- Physics. to cause to undergo fission.
Origin of fission
Examples from the Web for fission
Contemporary Examples of fission
One of the isotopes of fission products, when fuel melts, is an iodine isotope, and it goes in your body through your thyroid.Japan Nuclear Fallout: How Bad Could It Get?
March 12, 2011
Historical Examples of fission
The foraminifer multiplies by fission, or by a process of budding.
The multiplication of the amba is brought about by a process of fission or division.
They are contractile, and propagated by spontaneous division, or fission.The Ocean World:
It will be found full of septic vibrios in process of generation by fission.Louis Pasteur
As already said, the lowest form of reproduction is that by fission.Evolution
Joseph Le Conte
- the act or process of splitting or breaking into parts
- biology a form of asexual reproduction in single-celled animals and plants involving a division into two or more equal parts that develop into new cells
- short for nuclear fission
Word Origin for fission
Word Origin and History for fission
1841, "division of a cell or organism," from Latin fissionem (nominative fissio) "a breaking up, cleaving," from past participle stem of findere "to split" (see fissure). Cognate with Old English bitan "to bite." Nuclear physics sense is 1939. As a verb, from 1929.
- The act or process of splitting into parts.
- The amitotic division of a cell or its nucleus.

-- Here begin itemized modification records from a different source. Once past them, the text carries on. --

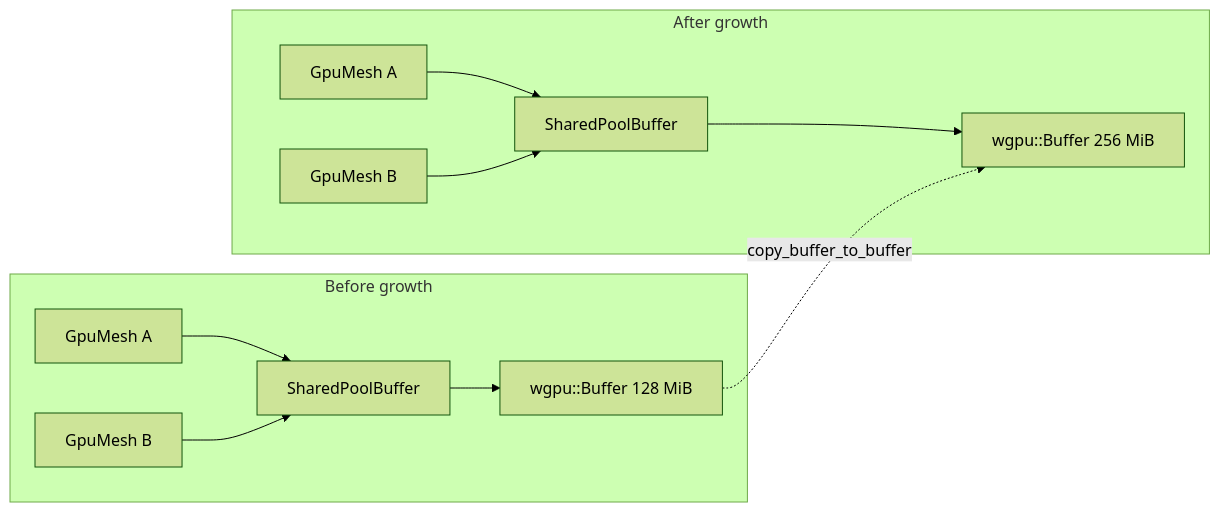
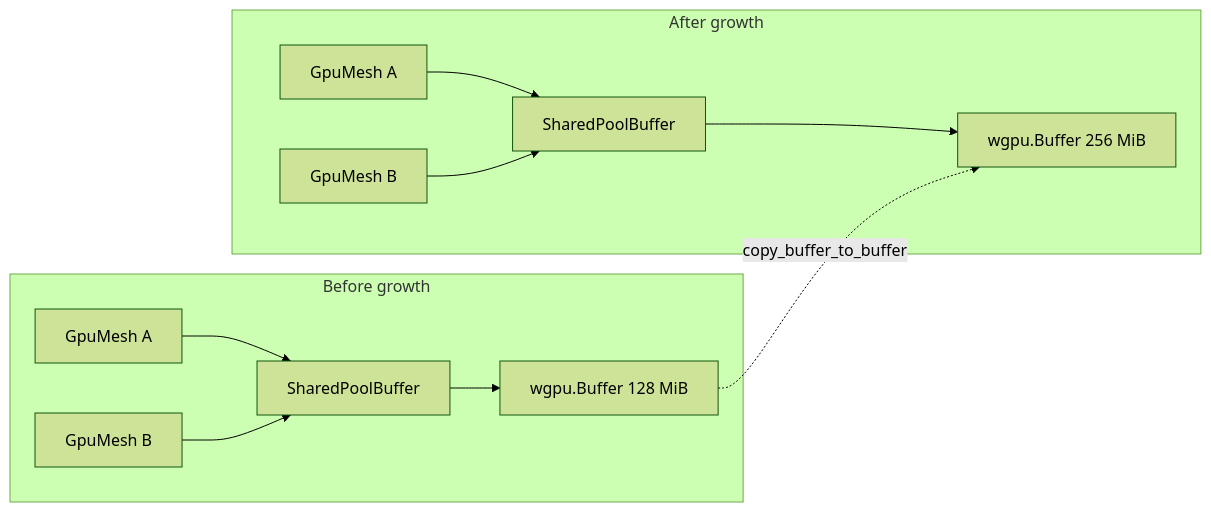
One commit to Far-Beyond-Pulsar/docs changed the third of 5 diagrams in public/docs/core-concepts/Helio/gpu-scene.md. Above: the diagram before and after it, drawn with Mermaid (forest theme). The commit also changed other lines of this file and 10 other files, not shown here.

First line of the commit message:
Use HTML <br/> and quoted labels in mermaid

````diff
--- a/public/docs/core-concepts/Helio/gpu-scene.md
+++ b/public/docs/core-concepts/Helio/gpu-scene.md
@@ -603,14 +603,14 @@
 ```mermaid
 graph LR
     subgraph Before growth
         M1[GpuMesh A] --> S[SharedPoolBuffer]
         M2[GpuMesh B] --> S
-        S --> B1[wgpu::Buffer 128 MiB]
+        S --> B1["wgpu.Buffer 128 MiB"]
     end
     subgraph After growth
         M3[GpuMesh A] --> S2[SharedPoolBuffer]
         M4[GpuMesh B] --> S2
-        S2 --> B2[wgpu::Buffer 256 MiB]
+        S2 --> B2["wgpu.Buffer 256 MiB"]
         B1 -.copy_buffer_to_buffer.-> B2
     end
 ```
````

- An asexual process of reproduction in which a unicellular organism divides into two or more independently maturing daughter cells.
- A nuclear reaction in which an atomic nucleus, especially a heavy nucleus such as an isotope of uranium, splits into fragments, usually two of comparable mass, with the evolution of from 100 million to several hundred million electron volts of energy.
- The splitting of an unstable atomic nucleus into two or more nuclei. Fission occurs spontaneously, generally when a nucleus has an excess of neutrons, resulting in the inability of the strong force to bind the protons and neutrons together. The fission reaction used in many nuclear reactors and bombs involves the absorption of neutrons by uranium-235 nuclei, which immediately undergo fission, releasing energy and fast neutrons. Compare fusion.
- A process of asexual reproduction in which a single cell splits to form two identical, independent cells. In fission, the chromosomal DNA replicates before the cell divides. Most bacteria and other prokaryotes reproduce by means of fission. Also called binary fission